What lines of the data include the string "当前状态"? Copy them all.

====================

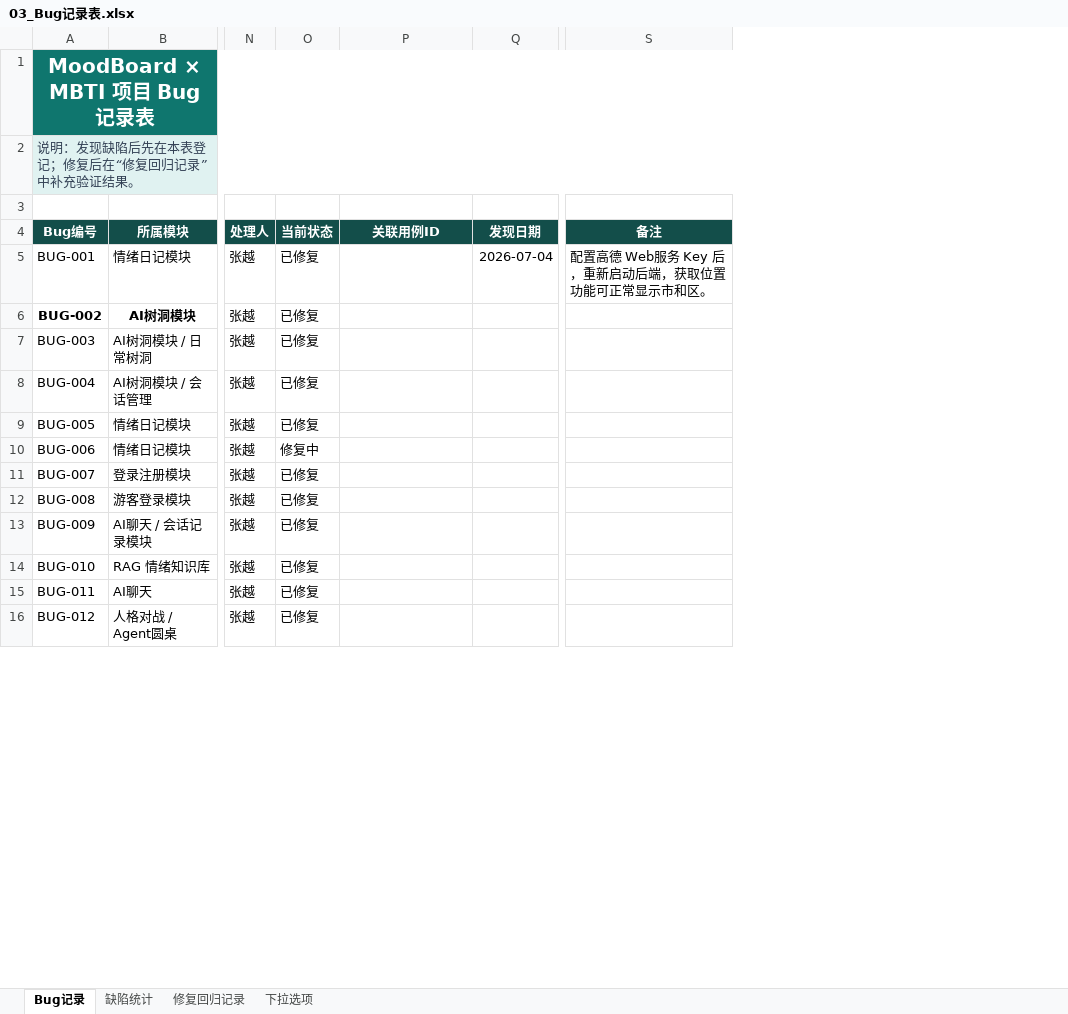
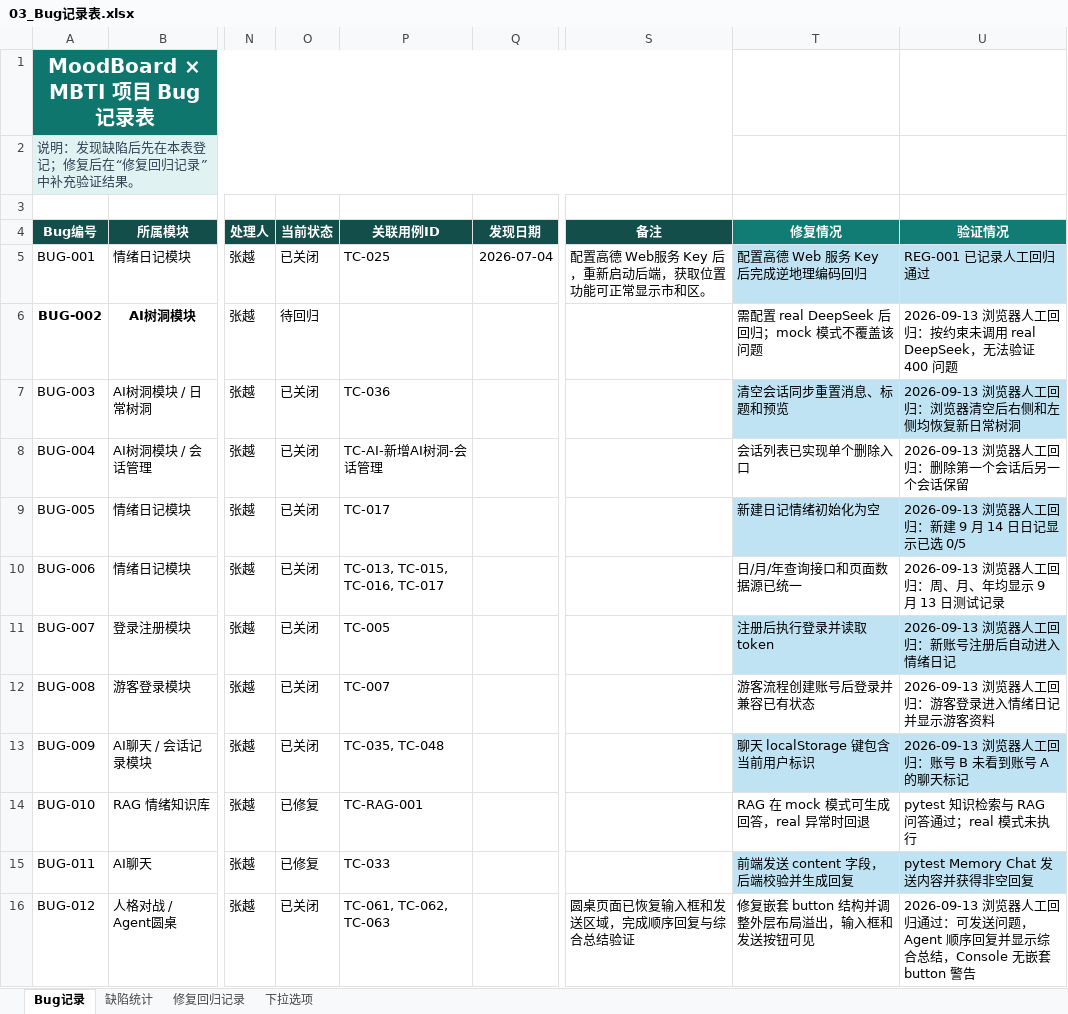
Before and after one commit to yoyofanta/MoodBoard-MBTI-AI, an Excel workbook: docs/03_Bug记录表.xlsx, sheet Bug记录, drawn as a sheet; only a part is shown, gaps mark what is left out; values as stored, in another font and other column widths than the file's, no borders; conditional formats and table styles not drawn; the diff covers the shown part only; the diff names each change by its address in the sheet, - before the commit and + after, or states it on an @@ line.

```diff
--- a/docs/03_Bug记录表.xlsx (sheet Bug记录)
+++ b/docs/03_Bug记录表.xlsx (sheet Bug记录)
+column T (修复情况), rows 5-16: 配置高德 Web 服务 Key 后完成逆地理编码回归 | 需配置 real DeepSeek 后回归；mock 模式不覆盖该问题 | 清空会话同步重置消息、标题和预览 | 会话列表已实现单个删除入口 | 新建日记情绪初始化为空 | 日/月/年查询接口和页面数据源已统一 | 注册后执行登录并读取 token | 游客流程创建账号后登录并兼容已有状态 | 聊天 localStorage 键包含当前用户标识 | RAG 在 mock 模式可生成回答，real 异常时回退 | 前端发送 content 字段，后端校验并生成回复 | 修复嵌套 button 结构并调整外层布局溢出，输入框和发送按钮可见
+column U (验证情况), rows 5-16: REG-001 已记录人工回归通过 | 2026-09-13 浏览器人工回归：按约束未调用 real DeepSeek，无法验证 400 问题 | 2026-09-13 浏览器人工回归：浏览器清空后右侧和左侧均恢复新日常树洞 | 2026-09-13 浏览器人工回归：删除第一个会话后另一个会话保留 | 2026-09-13 浏览器人工回归：新建 9 月 14 日日记显示已选 0/5 | 2026-09-13 浏览器人工回归：周、月、年均显示 9 月 13 日测试记录 | 2026-09-13 浏览器人工回归：新账号注册后自动进入情绪日记 | 2026-09-13 浏览器人工回归：游客登录进入情绪日记并显示游客资料 | 2026-09-13 浏览器人工回归：账号 B 未看到账号 A 的聊天标记 | pytest 知识检索与 RAG 问答通过；real 模式未执行 | pytest Memory Chat 发送内容并获得非空回复 | 2026-09-13 浏览器人工回归通过：可发送问题，Agent 顺序回复并显示综合总结，Console 无嵌套 button 警告
-O5 (当前状态): 已修复
+O5 (当前状态): 已关闭
-P5 (关联用例ID): (empty)
+P5 (关联用例ID): TC-025
-O6 (当前状态): 已修复
+O6 (当前状态): 待回归
-O7:O9 (当前状态): 已修复
+O7:O9 (当前状态): 已关闭
-P7 (关联用例ID): (empty)
+P7 (关联用例ID): TC-036
-P8 (关联用例ID): (empty)
+P8 (关联用例ID): TC-AI-新增AI树洞-会话管理
-P9 (关联用例ID): (empty)
+P9 (关联用例ID): TC-017
-O10 (当前状态): 修复中
+O10 (当前状态): 已关闭
-P10 (关联用例ID): (empty)
+P10 (关联用例ID): TC-013, TC-015, TC-016, TC-017
-O11:O13 (当前状态): 已修复
+O11:O13 (当前状态): 已关闭
-P11 (关联用例ID): (empty)
+P11 (关联用例ID): TC-005
-P12 (关联用例ID): (empty)
+P12 (关联用例ID): TC-007
-P13 (关联用例ID): (empty)
+P13 (关联用例ID): TC-035, TC-048
-P14 (关联用例ID): (empty)
+P14 (关联用例ID): TC-RAG-001
-P15 (关联用例ID): (empty)
+P15 (关联用例ID): TC-033
-O16 (当前状态): 已修复
+O16 (当前状态): 已关闭
-P16 (关联用例ID): (empty)
+P16 (关联用例ID): TC-061, TC-062, TC-063
-S16 (备注): (empty)
+S16 (备注): 圆桌页面已恢复输入框和发送区域，完成顺序回复与综合总结验证
```
Also changed, not shown: 38 added rows and 1 edited cell elsewhere in this sheet, sheet 下拉选项, sheet 缺陷统计, sheet 修复回归记录, formulas that keep their value, docs/02-功能测试用例表.xlsx, 30 other files.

====================

Solution =>
-O5 (当前状态): 已修复
+O5 (当前状态): 已关闭
-O6 (当前状态): 已修复
+O6 (当前状态): 待回归
-O7:O9 (当前状态): 已修复
+O7:O9 (当前状态): 已关闭
-O10 (当前状态): 修复中
+O10 (当前状态): 已关闭
-O11:O13 (当前状态): 已修复
+O11:O13 (当前状态): 已关闭
-O16 (当前状态): 已修复
+O16 (当前状态): 已关闭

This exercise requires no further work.